Well, if we ask what happened with the destruction of vegetation and forests, some of us will say that the houses of the birds have disappeared, and some of us will probably raise their voices because the bees can no longer make honey… but if only everything were that simple? We just want to talk to you about one thing, with the disappearance of vegetation and forests. Erosion!!!
Erosion is also known as soil erosion. When the soil is deprived of its protective cover, the soil is eroded by the effect of water and wind, and the soil is transported from one place to another. Erosion is one of the biggest reasons why floods and rain water cannot be prevented.
Of course, floods threaten cities, economies and even human life as well as threatening and damaging natural life. There is another important issue negatively affected by uncontrollable rain waters and floods; Rutgers research shows that rainwater can be a major source of plastic pollution. How?
Rutgers University scientists have determined in their research that rainwater can be an important source of plastics that affect oceans, bays, rivers and other waters. “Storm water, an under-studied way for microplastics to enter waterways, had similar or higher concentrations of plastics compared to effluent from wastewater treatment plants,” said Nicole Fahrenfeld. The Rutgers team collected water samples during a relatively dry period in July 2018 and after heavy rain in April 2019. He also collected samples of wastewater, wastewater discharges and rainwater entering the treatment plants. The highest levels of microplastics, ranging from two percent of an inch to a tenth of an inch, were observed during summer low-flow conditions at the mouth of the Raritan River, according to the study published in the journal Chemosphere. Higher concentrations of smaller microplastics collected from the Atlantic Ocean off Raritan Bay and New Jersey likely came from the Hudson River, according to Fahrenfeld.

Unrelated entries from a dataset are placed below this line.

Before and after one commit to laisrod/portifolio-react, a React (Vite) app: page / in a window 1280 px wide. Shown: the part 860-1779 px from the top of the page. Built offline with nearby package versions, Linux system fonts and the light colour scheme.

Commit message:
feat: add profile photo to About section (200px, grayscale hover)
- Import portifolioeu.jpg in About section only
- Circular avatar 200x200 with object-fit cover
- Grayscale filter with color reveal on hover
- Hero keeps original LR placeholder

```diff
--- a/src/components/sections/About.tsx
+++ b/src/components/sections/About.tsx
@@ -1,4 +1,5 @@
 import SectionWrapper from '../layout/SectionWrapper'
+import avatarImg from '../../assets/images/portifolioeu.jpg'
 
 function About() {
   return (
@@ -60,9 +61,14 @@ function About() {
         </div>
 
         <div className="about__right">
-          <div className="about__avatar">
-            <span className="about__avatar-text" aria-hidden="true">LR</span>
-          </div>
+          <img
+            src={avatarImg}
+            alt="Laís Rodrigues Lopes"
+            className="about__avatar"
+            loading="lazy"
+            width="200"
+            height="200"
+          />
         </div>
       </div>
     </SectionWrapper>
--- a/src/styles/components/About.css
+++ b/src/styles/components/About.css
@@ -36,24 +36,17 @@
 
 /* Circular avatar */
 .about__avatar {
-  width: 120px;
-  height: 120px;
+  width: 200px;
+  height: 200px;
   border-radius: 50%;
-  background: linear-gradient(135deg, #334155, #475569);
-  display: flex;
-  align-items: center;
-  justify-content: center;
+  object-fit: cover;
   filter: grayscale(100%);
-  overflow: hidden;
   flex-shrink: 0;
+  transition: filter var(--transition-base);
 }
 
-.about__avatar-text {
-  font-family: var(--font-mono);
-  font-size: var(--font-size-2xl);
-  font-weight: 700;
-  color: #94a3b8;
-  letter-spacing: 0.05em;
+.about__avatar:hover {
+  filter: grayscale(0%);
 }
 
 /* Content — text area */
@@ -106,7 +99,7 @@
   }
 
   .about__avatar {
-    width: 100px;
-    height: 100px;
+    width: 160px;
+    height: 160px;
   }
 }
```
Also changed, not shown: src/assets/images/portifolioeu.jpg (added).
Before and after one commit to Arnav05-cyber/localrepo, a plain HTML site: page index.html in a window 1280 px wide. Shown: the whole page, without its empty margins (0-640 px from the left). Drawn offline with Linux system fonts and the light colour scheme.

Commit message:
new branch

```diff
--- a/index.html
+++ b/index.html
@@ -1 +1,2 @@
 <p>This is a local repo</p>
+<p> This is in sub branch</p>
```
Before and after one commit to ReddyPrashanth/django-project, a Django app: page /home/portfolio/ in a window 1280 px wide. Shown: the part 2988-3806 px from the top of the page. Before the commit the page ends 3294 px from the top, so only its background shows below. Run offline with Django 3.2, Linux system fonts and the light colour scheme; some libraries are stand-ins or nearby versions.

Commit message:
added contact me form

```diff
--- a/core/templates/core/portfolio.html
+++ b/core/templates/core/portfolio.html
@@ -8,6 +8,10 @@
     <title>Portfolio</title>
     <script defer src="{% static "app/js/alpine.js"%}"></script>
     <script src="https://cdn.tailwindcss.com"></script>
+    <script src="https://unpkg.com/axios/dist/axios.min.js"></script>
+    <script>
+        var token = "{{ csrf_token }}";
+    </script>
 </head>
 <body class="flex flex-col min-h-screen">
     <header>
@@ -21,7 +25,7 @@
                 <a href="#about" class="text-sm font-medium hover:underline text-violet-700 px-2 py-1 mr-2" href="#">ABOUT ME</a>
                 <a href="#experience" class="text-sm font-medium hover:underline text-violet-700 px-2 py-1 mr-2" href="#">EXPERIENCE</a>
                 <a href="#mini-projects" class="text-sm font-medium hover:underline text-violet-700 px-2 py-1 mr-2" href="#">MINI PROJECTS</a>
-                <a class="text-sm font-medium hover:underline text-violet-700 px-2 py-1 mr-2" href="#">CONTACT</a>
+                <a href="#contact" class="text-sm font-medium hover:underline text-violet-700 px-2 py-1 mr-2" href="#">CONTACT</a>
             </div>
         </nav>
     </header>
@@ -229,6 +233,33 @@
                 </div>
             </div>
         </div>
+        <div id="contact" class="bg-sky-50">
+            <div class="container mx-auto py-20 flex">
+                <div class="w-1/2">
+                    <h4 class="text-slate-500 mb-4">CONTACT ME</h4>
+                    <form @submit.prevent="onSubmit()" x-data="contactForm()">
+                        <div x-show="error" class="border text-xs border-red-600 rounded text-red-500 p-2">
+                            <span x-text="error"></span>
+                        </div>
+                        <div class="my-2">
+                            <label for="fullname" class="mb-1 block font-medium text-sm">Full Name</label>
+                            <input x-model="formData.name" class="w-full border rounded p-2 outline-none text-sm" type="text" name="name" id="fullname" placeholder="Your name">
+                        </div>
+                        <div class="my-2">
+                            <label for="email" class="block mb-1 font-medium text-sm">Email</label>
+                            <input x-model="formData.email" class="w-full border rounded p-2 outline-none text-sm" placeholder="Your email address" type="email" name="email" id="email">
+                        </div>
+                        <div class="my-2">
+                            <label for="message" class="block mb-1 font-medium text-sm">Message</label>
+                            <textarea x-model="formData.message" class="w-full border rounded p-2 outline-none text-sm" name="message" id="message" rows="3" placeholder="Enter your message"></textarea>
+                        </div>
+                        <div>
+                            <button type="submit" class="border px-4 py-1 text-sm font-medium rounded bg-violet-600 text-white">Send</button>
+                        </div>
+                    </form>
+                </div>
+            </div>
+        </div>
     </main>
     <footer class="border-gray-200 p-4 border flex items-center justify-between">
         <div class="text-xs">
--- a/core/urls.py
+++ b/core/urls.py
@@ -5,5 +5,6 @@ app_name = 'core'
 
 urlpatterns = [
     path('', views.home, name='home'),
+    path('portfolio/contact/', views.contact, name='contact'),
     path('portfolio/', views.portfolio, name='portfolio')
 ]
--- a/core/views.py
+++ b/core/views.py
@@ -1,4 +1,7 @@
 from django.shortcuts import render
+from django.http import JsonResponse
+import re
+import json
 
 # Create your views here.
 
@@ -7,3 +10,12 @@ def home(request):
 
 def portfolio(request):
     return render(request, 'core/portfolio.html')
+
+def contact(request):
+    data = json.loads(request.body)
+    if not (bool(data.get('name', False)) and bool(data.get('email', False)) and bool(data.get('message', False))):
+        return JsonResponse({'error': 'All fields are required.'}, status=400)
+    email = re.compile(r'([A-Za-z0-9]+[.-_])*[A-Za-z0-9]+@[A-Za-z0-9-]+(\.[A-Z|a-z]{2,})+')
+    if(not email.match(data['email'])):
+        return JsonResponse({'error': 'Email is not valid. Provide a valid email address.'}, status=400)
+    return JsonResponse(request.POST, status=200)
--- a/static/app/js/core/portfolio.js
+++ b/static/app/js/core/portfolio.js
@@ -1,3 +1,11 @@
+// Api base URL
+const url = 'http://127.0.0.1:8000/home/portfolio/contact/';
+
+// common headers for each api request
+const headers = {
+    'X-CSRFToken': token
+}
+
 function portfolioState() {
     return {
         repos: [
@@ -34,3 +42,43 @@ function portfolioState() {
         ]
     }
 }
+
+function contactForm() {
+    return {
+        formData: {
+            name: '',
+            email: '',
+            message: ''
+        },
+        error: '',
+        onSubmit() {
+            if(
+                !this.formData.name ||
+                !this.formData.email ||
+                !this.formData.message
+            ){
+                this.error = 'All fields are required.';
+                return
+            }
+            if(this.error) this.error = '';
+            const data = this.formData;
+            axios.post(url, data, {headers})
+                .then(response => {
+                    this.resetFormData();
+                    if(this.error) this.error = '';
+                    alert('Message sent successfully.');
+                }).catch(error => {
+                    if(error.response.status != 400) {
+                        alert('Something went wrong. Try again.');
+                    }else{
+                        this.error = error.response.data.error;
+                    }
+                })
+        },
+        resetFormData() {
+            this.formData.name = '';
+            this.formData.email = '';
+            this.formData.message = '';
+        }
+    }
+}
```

We urgently need to stop throwing plastic into nature. We must continue to recycle plastics. We should personally support recycling. Otherwise, rain and floods will continue to carry the plastic bottle wandering on the street to the rivers and then to the oceans, and will continue to carry it at full speed. There are many things to do to stop floods and control stormwater, and everyone already knows what to do. We should plant trees, protect our forests, not cut trees randomly, and not build concrete buildings on every land we find, as we please. In summary, we must respect nature, because nature has already begun to take revenge.